Professor Anne Holland, Department of Allergy, Immunology and Respiratory Medicine. Leadership Level 1 (L1) $2,238,220
Optimising patient & health system outcomes in chronic respiratory disease

Chronic lung disease is Australia's most common cause of avoidable hospital admissions. A range of non-drug treatments is recommended to reduce health care utilisation and improve patient wellbeing. However, they are grossly underutilised, due to implementation barriers and evidence gaps. This research program aims to improve the health and wellbeing of people with chronic lung disease by optimising the delivery and uptake of evidence-based, non-drug treatments. This will include clinical trials (pulmonary rehabilitation, oxygen therapy, self-management), health economic analyses and implementation studies. 

Dr Jason Ong, Melbourne Sexual Health Centre
Emerging Leadership Level 2 (EL2) $1,562,250
Leaving no-one behind: community-driven approaches to eliminate HIV in Australia

Eliminating HIV from Australia is possible with effective HIV prevention methods like treatment as prevention (TasP) and pre-exposure prophylaxis (PrEP). However there are inequities in our HIV response with declines of new infections in Australian-born men who have sex with men but not in overseas-born Australian men. Dr Ong's Investigator Grant will fund a program of research to inform HIV policy by using crowdsourcing methods to identify and share solutions from the community and evaluating the value of the proposed solutions.

Associate Professor Anneke van der Walt, Department of Neuroscience
Emerging Leadership Level 2 (EL2) $1,562,250
Multi-dimensional monitoring of cognition and cerebellar function to prospectively define disease progression in multiple sclerosis (MS).

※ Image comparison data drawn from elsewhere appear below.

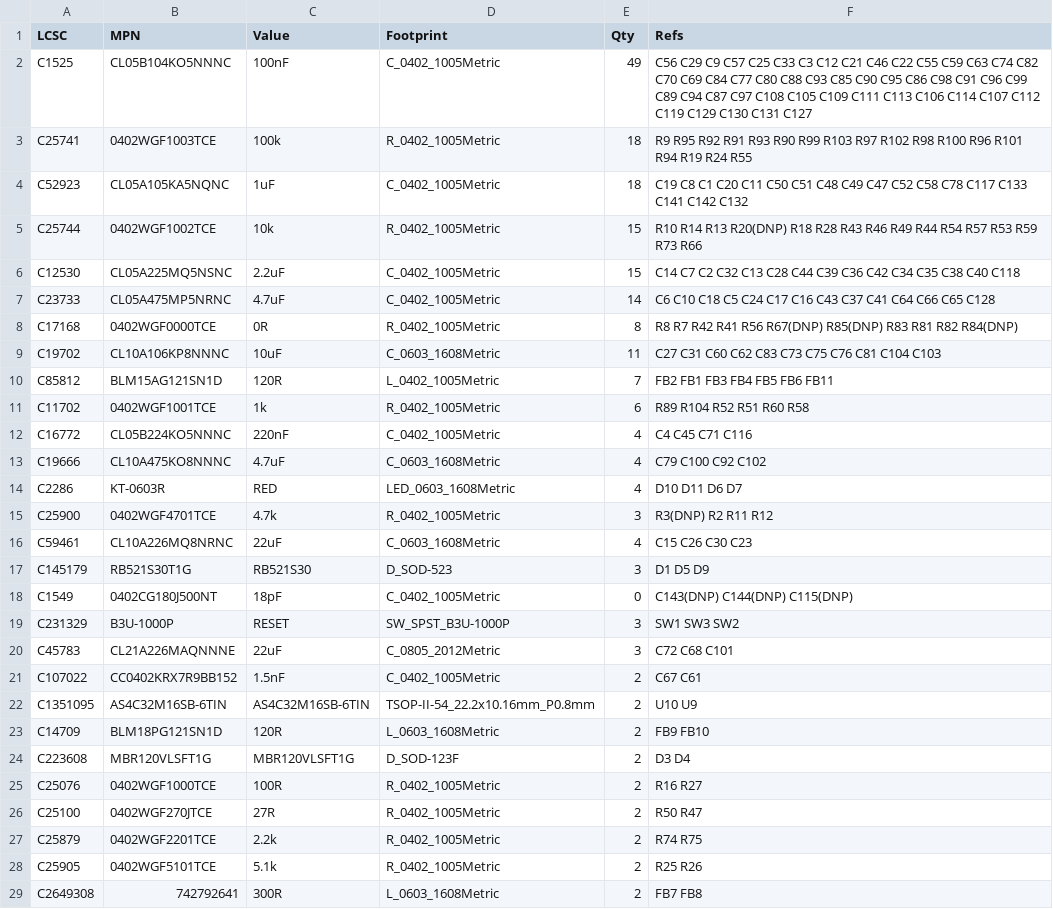
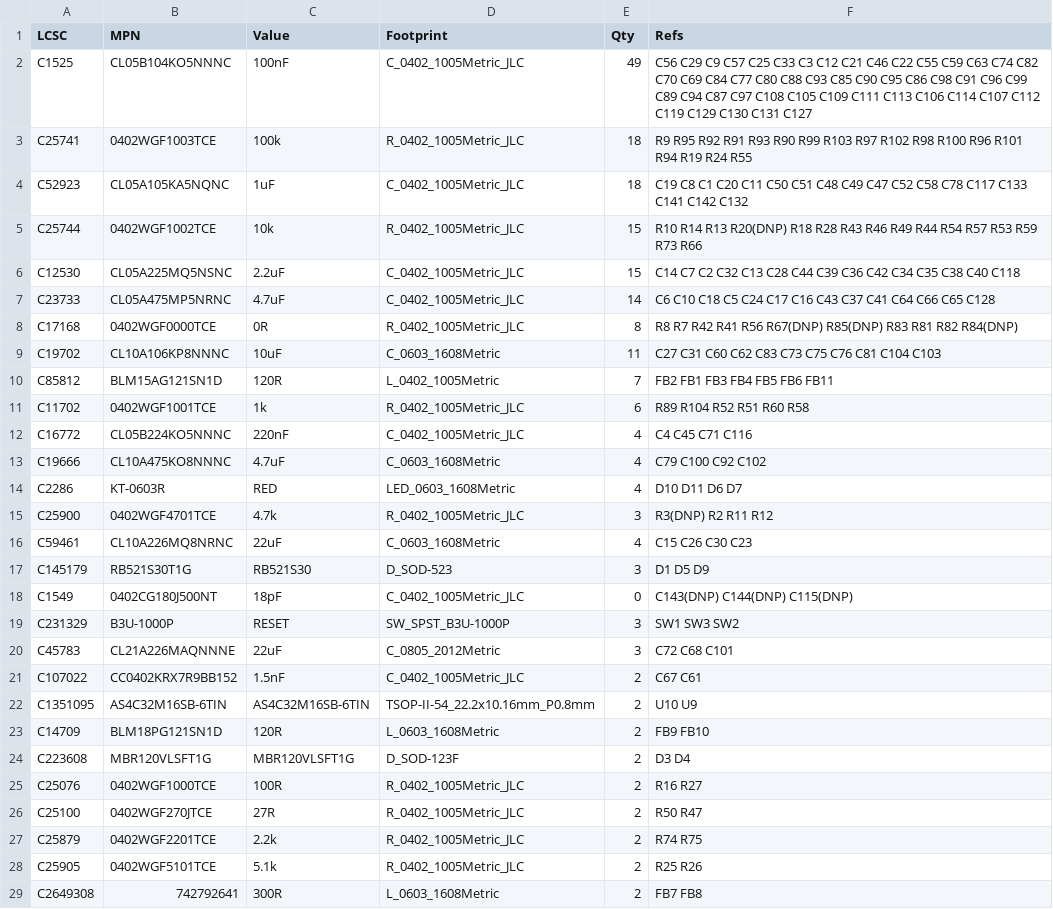
Before and after one commit to newdigate/nosh-dev-board, a CSV file: Kicad/tools/data/lcsc_parts.csv, drawn as a sheet; only a part is shown; the diff covers the shown part only.

```diff
--- a/Kicad/tools/data/lcsc_parts.csv
+++ b/Kicad/tools/data/lcsc_parts.csv
@@ -1,22 +1,22 @@
 LCSC,MPN,Value,Footprint,Qty,Refs
-C1525,CL05B104KO5NNNC,100nF,C_0402_1005Metric,49,C56 C29 C9 C57 C25 C33 C3 C12 C21 C46 C22 C55 C59 C63 C74 C82 C70 C69 C84 C77 C80 C88 C93 C85 C90 C95 C86 C98 C91 C96 C99 C89 C94 C87 C97 C108 C105 C109 C111 C113 C106 C114 C107 C112 C119 C129 C130 C131 C127
-C25741,0402WGF1003TCE,100k,R_0402_1005Metric,18,R9 R95 R92 R91 R93 R90 R99 R103 R97 R102 R98 R100 R96 R101 R94 R19 R24 R55
-C52923,CL05A105KA5NQNC,1uF,C_0402_1005Metric,18,C19 C8 C1 C20 C11 C50 C51 C48 C49 C47 C52 C58 C78 C117 C133 C141 C142 C132
-C25744,0402WGF1002TCE,10k,R_0402_1005Metric,15,R10 R14 R13 R20(DNP) R18 R28 R43 R46 R49 R44 R54 R57 R53 R59 R73 R66
-C12530,CL05A225MQ5NSNC,2.2uF,C_0402_1005Metric,15,C14 C7 C2 C32 C13 C28 C44 C39 C36 C42 C34 C35 C38 C40 C118
-C23733,CL05A475MP5NRNC,4.7uF,C_0402_1005Metric,14,C6 C10 C18 C5 C24 C17 C16 C43 C37 C41 C64 C66 C65 C128
-C17168,0402WGF0000TCE,0R,R_0402_1005Metric,8,R8 R7 R42 R41 R56 R67(DNP) R85(DNP) R83 R81 R82 R84(DNP)
+C1525,CL05B104KO5NNNC,100nF,C_0402_1005Metric_JLC,49,C56 C29 C9 C57 C25 C33 C3 C12 C21 C46 C22 C55 C59 C63 C74 C82 C70 C69 C84 C77 C80 C88 C93 C85 C90 C95 C86 C98 C91 C96 C99 C89 C94 C87 C97 C108 C105 C109 C111 C113 C106 C114 C107 C112 C119 C129 C130 C131 C127
+C25741,0402WGF1003TCE,100k,R_0402_1005Metric_JLC,18,R9 R95 R92 R91 R93 R90 R99 R103 R97 R102 R98 R100 R96 R101 R94 R19 R24 R55
+C52923,CL05A105KA5NQNC,1uF,C_0402_1005Metric_JLC,18,C19 C8 C1 C20 C11 C50 C51 C48 C49 C47 C52 C58 C78 C117 C133 C141 C142 C132
+C25744,0402WGF1002TCE,10k,R_0402_1005Metric_JLC,15,R10 R14 R13 R20(DNP) R18 R28 R43 R46 R49 R44 R54 R57 R53 R59 R73 R66
+C12530,CL05A225MQ5NSNC,2.2uF,C_0402_1005Metric_JLC,15,C14 C7 C2 C32 C13 C28 C44 C39 C36 C42 C34 C35 C38 C40 C118
+C23733,CL05A475MP5NRNC,4.7uF,C_0402_1005Metric_JLC,14,C6 C10 C18 C5 C24 C17 C16 C43 C37 C41 C64 C66 C65 C128
+C17168,0402WGF0000TCE,0R,R_0402_1005Metric_JLC,8,R8 R7 R42 R41 R56 R67(DNP) R85(DNP) R83 R81 R82 R84(DNP)
 C19702,CL10A106KP8NNNC,10uF,C_0603_1608Metric,11,C27 C31 C60 C62 C83 C73 C75 C76 C81 C104 C103
 C85812,BLM15AG121SN1D,120R,L_0402_1005Metric,7,FB2 FB1 FB3 FB4 FB5 FB6 FB11
-C11702,0402WGF1001TCE,1k,R_0402_1005Metric,6,R89 R104 R52 R51 R60 R58
-C16772,CL05B224KO5NNNC,220nF,C_0402_1005Metric,4,C4 C45 C71 C116
+C11702,0402WGF1001TCE,1k,R_0402_1005Metric_JLC,6,R89 R104 R52 R51 R60 R58
+C16772,CL05B224KO5NNNC,220nF,C_0402_1005Metric_JLC,4,C4 C45 C71 C116
 C19666,CL10A475KO8NNNC,4.7uF,C_0603_1608Metric,4,C79 C100 C92 C102
 C2286,KT-0603R,RED,LED_0603_1608Metric,4,D10 D11 D6 D7
-C25900,0402WGF4701TCE,4.7k,R_0402_1005Metric,3,R3(DNP) R2 R11 R12
+C25900,0402WGF4701TCE,4.7k,R_0402_1005Metric_JLC,3,R3(DNP) R2 R11 R12
 C59461,CL10A226MQ8NRNC,22uF,C_0603_1608Metric,4,C15 C26 C30 C23
 C145179,RB521S30T1G,RB521S30,D_SOD-523,3,D1 D5 D9
-C1549,0402CG180J500NT,18pF,C_0402_1005Metric,0,C143(DNP) C144(DNP) C115(DNP)
+C1549,0402CG180J500NT,18pF,C_0402_1005Metric_JLC,0,C143(DNP) C144(DNP) C115(DNP)
 C231329,B3U-1000P,RESET,SW_SPST_B3U-1000P,3,SW1 SW3 SW2
 C45783,CL21A226MAQNNNE,22uF,C_0805_2012Metric,3,C72 C68 C101
-C107022,CC0402KRX7R9BB152,1.5nF,C_0402_1005Metric,2,C67 C61
+C107022,CC0402KRX7R9BB152,1.5nF,C_0402_1005Metric_JLC,2,C67 C61
 C1351095,AS4C32M16SB-6TIN,AS4C32M16SB-6TIN,TSOP-II-54_22.2x10.16mm_P0.8mm,2,U10 U9
@@ -24,6 +24,6 @@ C14709,BLM18PG121SN1D,120R,L_0603_1608Metric,2,FB9 FB10
 C223608,MBR120VLSFT1G,MBR120VLSFT1G,D_SOD-123F,2,D3 D4
-C25076,0402WGF1000TCE,100R,R_0402_1005Metric,2,R16 R27
-C25100,0402WGF270JTCE,27R,R_0402_1005Metric,2,R50 R47
-C25879,0402WGF2201TCE,2.2k,R_0402_1005Metric,2,R74 R75
-C25905,0402WGF5101TCE,5.1k,R_0402_1005Metric,2,R25 R26
+C25076,0402WGF1000TCE,100R,R_0402_1005Metric_JLC,2,R16 R27
+C25100,0402WGF270JTCE,27R,R_0402_1005Metric_JLC,2,R50 R47
+C25879,0402WGF2201TCE,2.2k,R_0402_1005Metric_JLC,2,R74 R75
+C25905,0402WGF5101TCE,5.1k,R_0402_1005Metric_JLC,2,R25 R26
 C2649308,742792641,300R,L_0603_1608Metric,2,FB7 FB8
```
Also changed, not shown: 10 edited cells elsewhere in this file, 19 other files.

People with MS commonly develop cognitive and cerebellar function changes that are known to predict loss of employment, earlier onset of significant disability and lower quality of life. These clinical domains represent wide neural network inefficiency and failure and are frequently, and more severely, impaired in secondary progressive MS (SPMS). Neither cognitive nor cerebellar decline is currently included in standard monitoring and treatment-failure paradigms. Prof van der Walt's research program aims to systematically validate and implement digital and neuroimaging biomarkers of cognition and cerebellar function in MS to detect progression earlier and improve medical decision-making and long-term outcomes of MS. This program will be implemented as a multi-centre study of 1000 people with MS with accumulated disability.

No comments:

Post a Comment

Thankyou for your comment. We moderate all messages and may take a little time to review your comment. Please email inquiries to ccs.comms@monash.edu.

Related Posts Plugin for WordPress, Blogger...